I wanted to change that. Tossing aside commercial considerations, I decided I’d write one for myself, write the gay rom-com I’d most love to see. Since arguably the most famous rom-com story was Cinderella, that would be my jumping off point. I wanted to combine the archetypal characters from that with some of the tropes of urban gay life. Although I’d always disliked the term fairy for gay, it struck me as particularly unfair that we should have to put up with that, but not have any of our own fairy tales. I really couldn’t even think of any gay romantic iconography at all. Sexual, sure, but not romantic. So I wrote a screenplay called Himderella, and it had a lot of fans.

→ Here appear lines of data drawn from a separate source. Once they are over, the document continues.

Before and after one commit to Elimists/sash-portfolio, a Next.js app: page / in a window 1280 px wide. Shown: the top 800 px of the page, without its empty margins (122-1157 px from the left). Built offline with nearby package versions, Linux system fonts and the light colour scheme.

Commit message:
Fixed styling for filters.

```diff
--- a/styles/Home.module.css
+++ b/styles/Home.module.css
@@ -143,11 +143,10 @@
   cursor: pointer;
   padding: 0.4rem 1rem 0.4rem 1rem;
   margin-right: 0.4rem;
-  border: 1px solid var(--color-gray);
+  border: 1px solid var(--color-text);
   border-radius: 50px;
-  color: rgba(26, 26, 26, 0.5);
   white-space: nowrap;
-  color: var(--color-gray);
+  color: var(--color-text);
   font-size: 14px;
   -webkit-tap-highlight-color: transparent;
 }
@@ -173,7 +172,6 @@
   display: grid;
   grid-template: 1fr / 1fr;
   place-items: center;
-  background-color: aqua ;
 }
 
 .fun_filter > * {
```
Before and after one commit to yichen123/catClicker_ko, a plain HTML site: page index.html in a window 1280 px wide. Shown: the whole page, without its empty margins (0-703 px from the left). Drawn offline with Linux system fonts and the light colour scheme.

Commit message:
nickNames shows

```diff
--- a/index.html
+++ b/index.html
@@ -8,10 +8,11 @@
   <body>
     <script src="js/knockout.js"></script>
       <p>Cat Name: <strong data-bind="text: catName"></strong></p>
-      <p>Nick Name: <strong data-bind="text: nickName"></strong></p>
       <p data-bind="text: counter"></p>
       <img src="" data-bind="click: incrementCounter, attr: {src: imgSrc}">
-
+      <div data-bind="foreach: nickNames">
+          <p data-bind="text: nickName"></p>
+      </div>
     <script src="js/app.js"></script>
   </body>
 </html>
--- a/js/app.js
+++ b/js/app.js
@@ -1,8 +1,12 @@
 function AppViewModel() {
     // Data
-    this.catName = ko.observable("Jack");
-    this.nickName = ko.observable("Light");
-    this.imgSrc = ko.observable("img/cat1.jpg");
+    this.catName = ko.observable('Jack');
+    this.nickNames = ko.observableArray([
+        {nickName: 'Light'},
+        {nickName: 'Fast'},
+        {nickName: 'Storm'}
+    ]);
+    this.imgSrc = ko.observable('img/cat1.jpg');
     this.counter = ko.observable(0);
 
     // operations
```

Chris, the stepson of a once socially prominent family messed up his stepmother’s plan to have his beautiful stepsister land the Most Eligible Man in America. Because a drag queen named Coco Chanel Jones snuck him into the ball, and J.J., the Most Eligible Man in America, fell immediately in love with Chris, not his stepsister. But that was only the first act. Complications had to ensue! The Most Eligible Man in America couldn’t be gay! That wasn’t how the fairy tale went! So the two guys had to figure out a way to be together without the world knowing. Eventually, there was a happy ending.

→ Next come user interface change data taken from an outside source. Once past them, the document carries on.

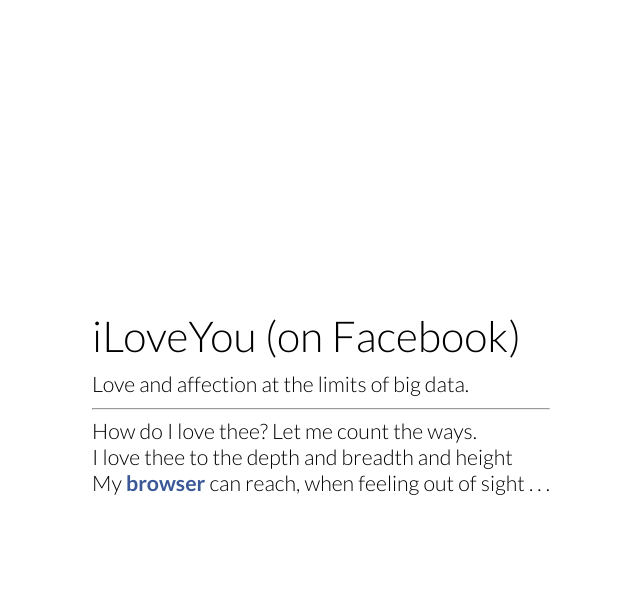
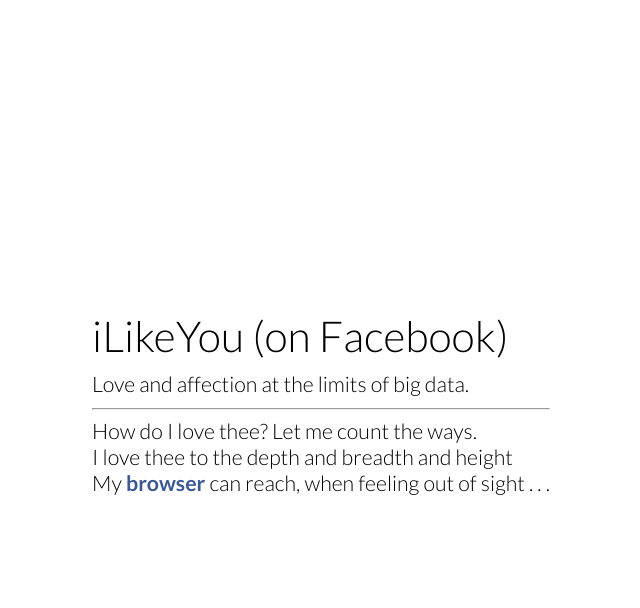
Before and after one commit to thiagohersan/iLikeYou, a PHP site: page / in a window 1280 px wide. Shown: the top 608 px of the page, without its empty margins (319-959 px from the left). Run offline with PHP 8.4, Linux system fonts and the light colour scheme; some libraries are stand-ins or nearby versions.

Commit message:
changes love to like

```diff
--- a/cgi-bin/login.php
+++ b/cgi-bin/login.php
@@ -42,6 +42,6 @@
 
   if($allLoggedIn){
     ob_end_clean();
-    header('Location: '.'http://www.thiagohersan.com/iLoveYou');
+    header('Location: '.'http://www.thiagohersan.com/iLikeYou');
   }
 ?>
--- a/index.html
+++ b/index.html
@@ -2,18 +2,18 @@
 <html>
 <head>
   <meta http-equiv="Content-Type" content="text/html; charset=UTF-8">
-  <title>iLoveYou (on Facebook)</title>
-  <meta name="description" content="iLoveYou (on Facebook) is an app for letting someone know you love them (on Facebook).">
+  <title>iLikeYou (on Facebook)</title>
+  <meta name="description" content="iLikeYou (on Facebook) is an app for letting someone know you love them (on Facebook).">
   <link href='http://fonts.googleapis.com/css?family=Lato:100,300,400,700' rel='stylesheet' type='text/css'>
   <link href='http://fonts.googleapis.com/css?family=Open+Sans:400,300,600,700,800' rel='stylesheet' type='text/css'>
   <script type="text/javascript" src="http://ajax.googleapis.com/ajax/libs/jquery/1.3.2/jquery.min.js"></script>
   <script type="text/javascript" src="./js/json2.js"></script>
   <link rel="stylesheet" type="text/css" href="css.css" />
 
-  <meta property="og:title" content="iLoveYou (on Facebook)" />
+  <meta property="og:title" content="iLikeYou (on Facebook)" />
   <meta property="og:type" content="article" />
-  <meta property="og:url" content="http://www.thiagohersan.com/iLoveYou" />
-  <meta property="og:image" content="http://www.thiagohersan.com/iLoveYou/imgs/receipt180.png" />
+  <meta property="og:url" content="http://www.thiagohersan.com/iLikeYou" />
+  <meta property="og:image" content="http://www.thiagohersan.com/iLikeYou/imgs/receipt180.png" />
 </head>
 <body>
   <div id="fb-root"></div>
@@ -138,9 +138,9 @@
       success: function(response){
         FB.api('/me/photos',
           'post',
-          { name: 'I <3 you this much...',
+          { name: 'I (y) you this much (on facebook)...',
           tags: [{'x':20, 'y':20, 'tag_uid':loverId}, {'x':30, 'y':20, 'tag_uid':myId}],
-          url: 'http://www.thiagohersan.com/iLoveYou/'+response.replace("../","")},
+          url: 'http://www.thiagohersan.com/iLikeYou/'+response.replace("../","")},
           function(response){
             FB.api(response['id']+"/likes", 'post', function(response){});
         });
@@ -276,7 +276,7 @@
   <div id="main-body">
     <div class="content-center" id="first-section">
       <div id="title">
-        iLoveYou (on Facebook)<br>
+        iLikeYou (on Facebook)<br>
       </div>
       <div id="main-text">
         Love and affection at the limits of big data.<br>
@@ -285,7 +285,7 @@
       <div id="poem-text">
         How do I love thee? Let me count the ways.<br>
         I love thee to the depth and breadth and height<br>
-        My <a href="http://www.thiagohersan.com/iLoveYou/#" onclick="logMeIn()">browser</a> can reach, when feeling out of sight . . .<br>
+        My <a href="http://www.thiagohersan.com/iLikeYou/#" onclick="logMeIn()">browser</a> can reach, when feeling out of sight . . .<br>
       </div>
       <div id="score">
       </div>
@@ -294,7 +294,7 @@
 
   <div class="fb-like"
        id="fb-like"
-       data-href="http://www.thiagohersan.com/iLoveYou"
+       data-href="http://www.thiagohersan.com/iLikeYou"
        data-layout="box_count"
        data-action="like"
        data-show-faces="false"
@@ -302,7 +302,7 @@
   </div>
 
   <div id="about" class="bottom-links">
-    <a href="http://www.thiagohersan.com/project/iloveyou-on-facebook-2013/" target="_about">Info</a>
+    <a href="http://www.thiagohersan.com/project/ilikeyou-on-facebook-2013/" target="_about">Info</a>
   </div>
 
   <div id="credit" class="bottom-links">
```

But it never got made.
In 2011 I read and loved Will Grayson, Will Grayson by John Green and David Levithan, and, at the suggestion of Morgan Matson, I decided to pull out that old script and see if maybe the story’s time had finally come. It was my first attempt at YA, but I finally decided that even if it was different than the YA books I was reading, I would have to be okay with that. Because what I really wanted to do was write the book I wished had existed when I was a closeted gay high school student. A book that would be fun, and funny, and romantic, and hopeful, and joyful.
I didn’t come out until I was twenty-three. Fun and joyful aren’t words I would use to describe the experience. Now, with greater gay visibility in the media and the advent of marriage equality, I sometimes get the sense that a lot of people believe it’s a lot easier to do. I’d like to think it’s at least a little bit so, but there’s a passage in the book that actually came from my own life.
The idea of it had taken a few years to solidify in my mind, and in the last year or so I would even experiment with saying the words out loud—always when I was in the house alone—just to see if anything cataclysmic would happen in the world, mine or at large. “I’m gay. I am gay. I like guys.” Little one syllable words that changed everything. But no lightning, no thunder, no turning into ash and dissolving into the ground. Nothing really, except for the feeling that somehow I’d done something wrong.
One of the first young readers I asked for feedback on the manuscript wrote to me that he had done the exact same thing, but much more recently. Then, only a few weeks ago, a nineteen year-old young woman was talking to me about the tough period she’s been going through in the last year, and how she hasn’t yet figured out how to change it. She spoke particularly about how she couldn’t let her parents down, how she was the child who was never a problem, and it wasn’t an option to fail them. I have no idea if sexuality is at the root of her discontent, but I do know that for Chris and J.J., and many real teenagers like them, the fear of disappointing their family weighs heavily. If those kids don’t deserve a wisecracking drag queen to liven things up, I don’t know who does.
A lot of the story changed as Himderella became MY FAIRY GODMOTHER IS A DRAG QUEEN, but the essence of Chris and J.J.’s relationship stayed the same. Because, while a lot has changed in the world in the last twenty years, the timelessness of a nice person meeting his or her Prince or Princess Charming will hopefully never go out of style. I know when I meet someone the gives me that certain spark, I still pretty much feel like I’m seventeen.
I guess, we all need a few fairy tales to hold onto.
(For the record, I’m still waiting for Prince Charming. See, there I go saying too much, again.)